Level 4

Alaska Science
Key Element C5

A student who meets the content standard should understand that sharing scientific discoveries is important to influencing individuals and society and in advancing scientific knowledge.


gold rule

Performance Standard Level 4, Ages 15–18

Students use personal and group experiences as well as media searches to synthesize data derived from multiple perspectives to study a multifaceted problem related to state, regional, or global concerns and post their results for review.

Sample Assessment Ideas

gold rule

Sample Assessment Ideas

  • Students estimate the carrying capacity of a township (or given area); teams make land-use maps of traditional or existing uses; identify and predict the effects of human impact; publish the results for township comment.

  • Students use a forum to discuss whether the global climate is changing due to the greenhouse effect, or if recent climate variations are part of normal long-term phenomena. (Students utilize research data when expressing their point of view.)

Expanded Sample Assessment Idea

gold rule

Expanded Sample Assessment Idea

  • Students collect information about landfill; design an improved landfill appropriate for their locale; present their designs to the local planning commission.

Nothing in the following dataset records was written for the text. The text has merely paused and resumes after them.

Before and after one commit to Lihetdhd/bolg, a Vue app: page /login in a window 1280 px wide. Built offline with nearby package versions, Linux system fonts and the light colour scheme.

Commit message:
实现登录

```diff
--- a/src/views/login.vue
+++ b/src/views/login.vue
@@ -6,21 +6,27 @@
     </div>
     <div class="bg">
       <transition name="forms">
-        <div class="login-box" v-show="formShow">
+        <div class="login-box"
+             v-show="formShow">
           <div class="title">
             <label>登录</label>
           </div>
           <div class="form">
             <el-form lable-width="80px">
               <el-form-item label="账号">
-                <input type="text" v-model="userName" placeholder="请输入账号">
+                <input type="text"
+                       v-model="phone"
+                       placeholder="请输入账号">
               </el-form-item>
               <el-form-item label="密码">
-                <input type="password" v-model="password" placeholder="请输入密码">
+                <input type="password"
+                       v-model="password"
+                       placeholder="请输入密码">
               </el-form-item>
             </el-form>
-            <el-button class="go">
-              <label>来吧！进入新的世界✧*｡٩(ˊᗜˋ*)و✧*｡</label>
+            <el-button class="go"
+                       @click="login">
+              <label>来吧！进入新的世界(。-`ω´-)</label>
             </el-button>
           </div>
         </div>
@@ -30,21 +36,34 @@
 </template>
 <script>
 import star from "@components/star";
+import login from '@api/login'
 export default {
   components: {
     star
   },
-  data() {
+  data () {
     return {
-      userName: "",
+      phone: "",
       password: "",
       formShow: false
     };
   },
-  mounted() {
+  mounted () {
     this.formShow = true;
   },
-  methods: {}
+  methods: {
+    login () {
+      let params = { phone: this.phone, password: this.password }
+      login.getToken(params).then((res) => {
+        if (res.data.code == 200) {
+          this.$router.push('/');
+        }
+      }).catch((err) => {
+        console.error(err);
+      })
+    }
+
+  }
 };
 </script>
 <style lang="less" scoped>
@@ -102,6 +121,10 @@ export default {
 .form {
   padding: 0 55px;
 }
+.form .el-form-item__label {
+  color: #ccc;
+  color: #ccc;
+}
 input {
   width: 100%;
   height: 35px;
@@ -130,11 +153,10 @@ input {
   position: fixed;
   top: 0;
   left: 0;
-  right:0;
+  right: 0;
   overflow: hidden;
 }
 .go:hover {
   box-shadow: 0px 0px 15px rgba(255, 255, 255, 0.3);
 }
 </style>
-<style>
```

Students will:

  1. Collect information about their local landfill.

  2. Research landfill designs in other communities.

  3. Discuss the current landfill in terms of location, use, type of material in landfill, and how long it will take to fill it.

  4. Design a landfill appropriate for their locale. Facts to be considered include porosity and permeability of the soil, interpretation of aerial images (if available), type of material landfill will hold, calculations required to determine landfill size, location of new site and cost consideration.

  5. Present their suggested designs to the local planning commission.

Reflection and Revision

Use the planning commission response to revise landfill design.


Levels of Performance

Stage 4
stage fish stage fish
stage fish stage fish

Landfill design and justification documents are complete, detailed and show evidence of elaboration, extension, higher-order thinking skills and relevant knowledge.
Stage 3
stage fish
stage fish
stage fish
Landfill design and justification documents are complete and clearly expressed although minor inaccuracies, omissions or inappropriateness may also be evident.
Stage 2
stage fish
stage fish
Landfill design and justification documents may contain some elements of proficient work but may be incomplete, inaccurate, or inappropriate for the locale.
Stage 1
stage fish
Landfill design is incomplete, inaccurate or inappropriate for the locale. Justification documents, if included, lack detail and contain little evidence of relevant knowledge.
Standards Cross-Reference gold rule

Standards Cross-References
( Alaska Department of Education & Early Development Standards

National Science Education Standards

Communicate and defend a scientific argument. Students in school science programs should develop the abilities associated with accurate and effective communication. These include writing and following procedures, expressing concepts, reviewing information, summarizing data, using language appropriately, developing diagrams and charts, explaining statistical analysis, speaking clearly and logically, constructing a reasoned argument, and responding appropriately to critical comments. (Page 176)

Results of scientific inquiry-new knowledge and methods-emerge from different types of investigations and public communication among scientists. In communicating and defending the results of scientific inquiry, arguments must be logical and demonstrate connections between natural phenomena, investigations, and the historical body of scientific knowledge. In addition, the methods and procedures that scientists used to obtain evidence must be clearly reported to enhance opportunities for further investigation. (Page 176)

Scientists have ethical traditions. Scientists value peer review, truthful reporting about the methods and outcomes of investigations, and making public the results of work. Violations of such norms do occur, but scientists responsible for such violations are censured by their peers. (Page 200)

Usually changes in science occur as small modifications in extant knowledge. The daily work of science and engineering results in incremental advances in our understanding of the world and our ability to meet human needs and aspirations. Much can be learned about the internal workings of science and the nature of science from study of individual scientists, their daily work, and their efforts to advance scientific knowledge in their area of study. (Page 201)



Scientists in any one research group tend to see things alike, so even groups of scientists may have trouble being entirely objective about their methods and findings. For that reason, scientific teams are expected to seek out the possible sources of bias in the design of their investigations and in their data analysis. Checking each other’s results and explanations helps, but that is no guarantee against bias. (Page 13)

New ideas in science are limited by the context in which they are conceived; are often rejected by the scientific establishment; sometimes spring from unexpected findings; and usually grow slowly, through contributions from many investigators. (Page 13)

Table of Contents  |   Return to Alaska Native Knowledge Network